Stock indices closed higher on comments by the European Central Bank (ECB) President Mario Draghi. He presented new inflation and growth forecasts at a press conference on Wednesday. The ECB forecasts an annual inflation at 0.3% in the Eurozone in 2015, up from the previous estimate of 0.0%, 1.5% in 2016 and 1.8% in 2017.
The central bank expects the annual real GDP to expand at 1.5% in 2015, at 1.9% in 2016 and at 2.0% in 2017, down from the previous estimate of 2.1%.
Draghi noted that the central will continue its asset buying programme until September 2016 or as long as needed.
The Greek debt crisis remained in focus. Draghi said at a press conference on Wednesday that he wants Greece to stay in the Eurozone, "but it has to be a strong agreement".
Draghi declined to comment on the debt talks between Greece and its creditors.
The European Commission President Jean-Claude Juncker meets Greek Prime Minister Alexis Tsipras in Brussels on Wednesday. Juncker is expected to provide details of a proposal designed to avert a Greek default.
Meanwhile, the economic data from the Eurozone was better than expected.
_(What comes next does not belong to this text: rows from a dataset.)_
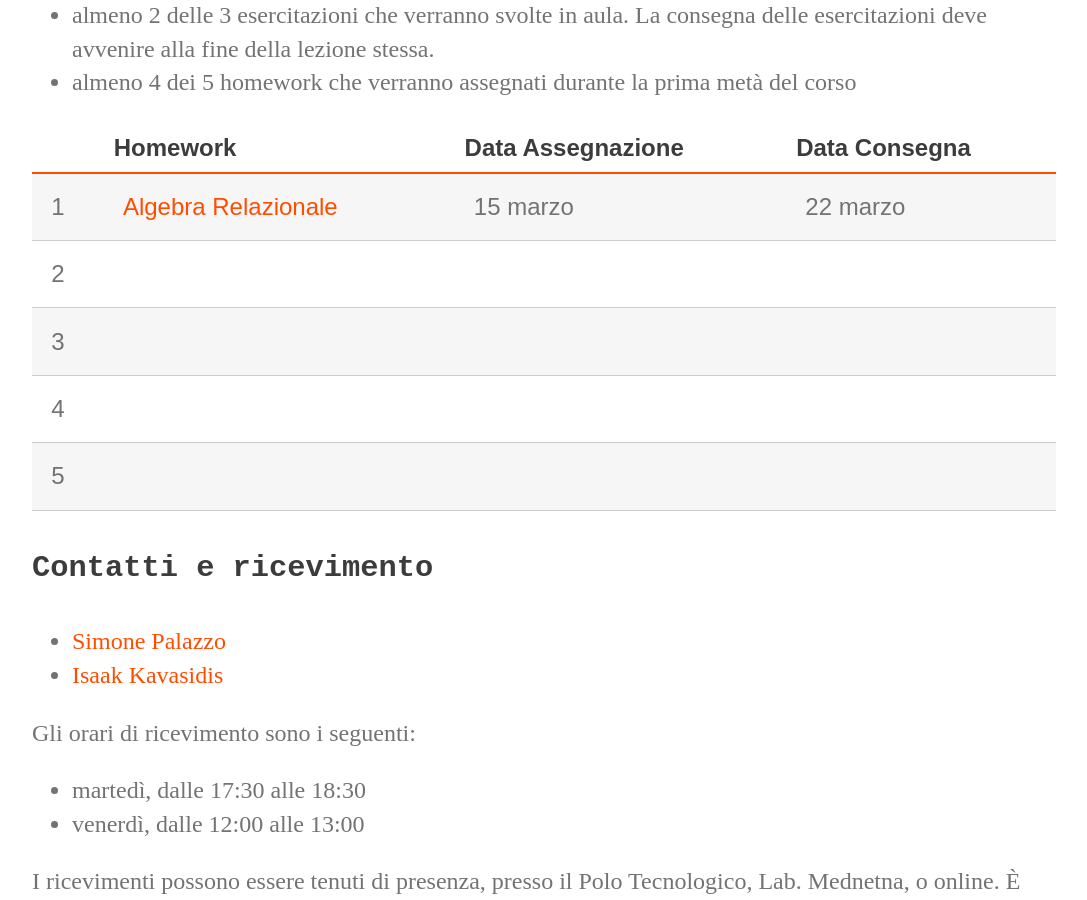
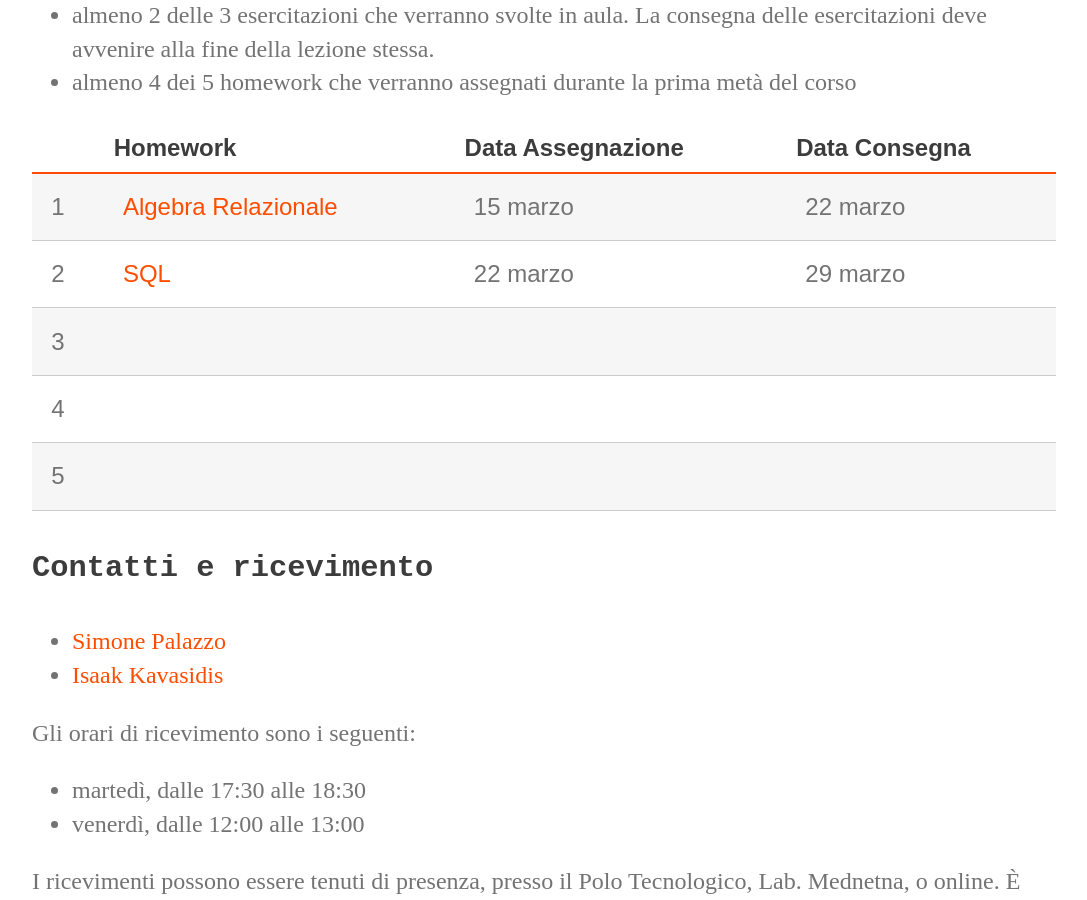
Before and after one commit to perceivelab/db-fo-24, a Jekyll site: the page built from index.md, in a window 1280 px wide and 900 px high, scrolled down 2988 px. Shown: the whole window, without its empty margins (96-1183 px from the left). Built offline with Jekyll 4.4.1, drawn with Linux system fonts in a browser that asks for light colours.

Commit message:
aggiunto hw2

```diff
--- a/index.md
+++ b/index.md
@@ -67,7 +67,7 @@ L'accesso alla prova in itinere è subordinato alla consegna di:
 |       | Homework                  | Data Assegnazione | Data Consegna    |
 |------ | ------------------------- | ----------------  | ---------------- |
 | 1     | [Algebra Relazionale](https://tinyurl.com/relalghw1)       | 15 marzo          | 22 marzo         |
-| 2     |                           |                   |                  |
+| 2     | [SQL](https://tinyurl.com/hw2basesql)                          |  22 marzo                 | 29 marzo                 |
 | 3     |                           |                   |                  |
 | 4     |                           |                   |                  |
 | 5     |                           |                   |                  |
```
Eurozone's unemployment rate fell to 11.1% in April from 11.2% in March. It was the lowest level since February 2012.
March's figure was revised down from 11.3%.
Analysts had expected the unemployment rate to remain unchanged at 11.2%.
Retail sales in the Eurozone rose 0.7% in April, in line with expectations, after a 0.6% fall in March. March's figure was revised up from a 0.8% drop.
The increase was driven by higher food, drinks and tobacco sales, which rose 1.3% in April.
Gasoline sales were up 0.6% in April, while non-food sales increased 0.3%.
On a yearly basis, retail sales in the Eurozone rose 2.2% in April, beating forecasts of a 2.0% gain, after a 1.7% increase in March. March's figure was revised up from a 1.6% rise.
The annual rise was driven by non-food sales, which gained 3.3%, and by gasoline sales, which increased 3.2%.
Markit's and the Chartered Institute of Purchasing & Supply's services purchasing managers' index (PMI) for the U.K. fell to 56.5 in May from 59.5 in April, missing expectations for a fall to 59.2. It was the lowest level since December 2014.
A reading above 50 indicates expansion in the sector.
The decline was driven by a lower increase in new business.
Indexes on the close:
Name Price Change Change %
FTSE 100 6,950.46 22.19 0.32%
DAX 11,419.62 90.82 0.80%
CAC 40 5,034.17 29.71 0.59%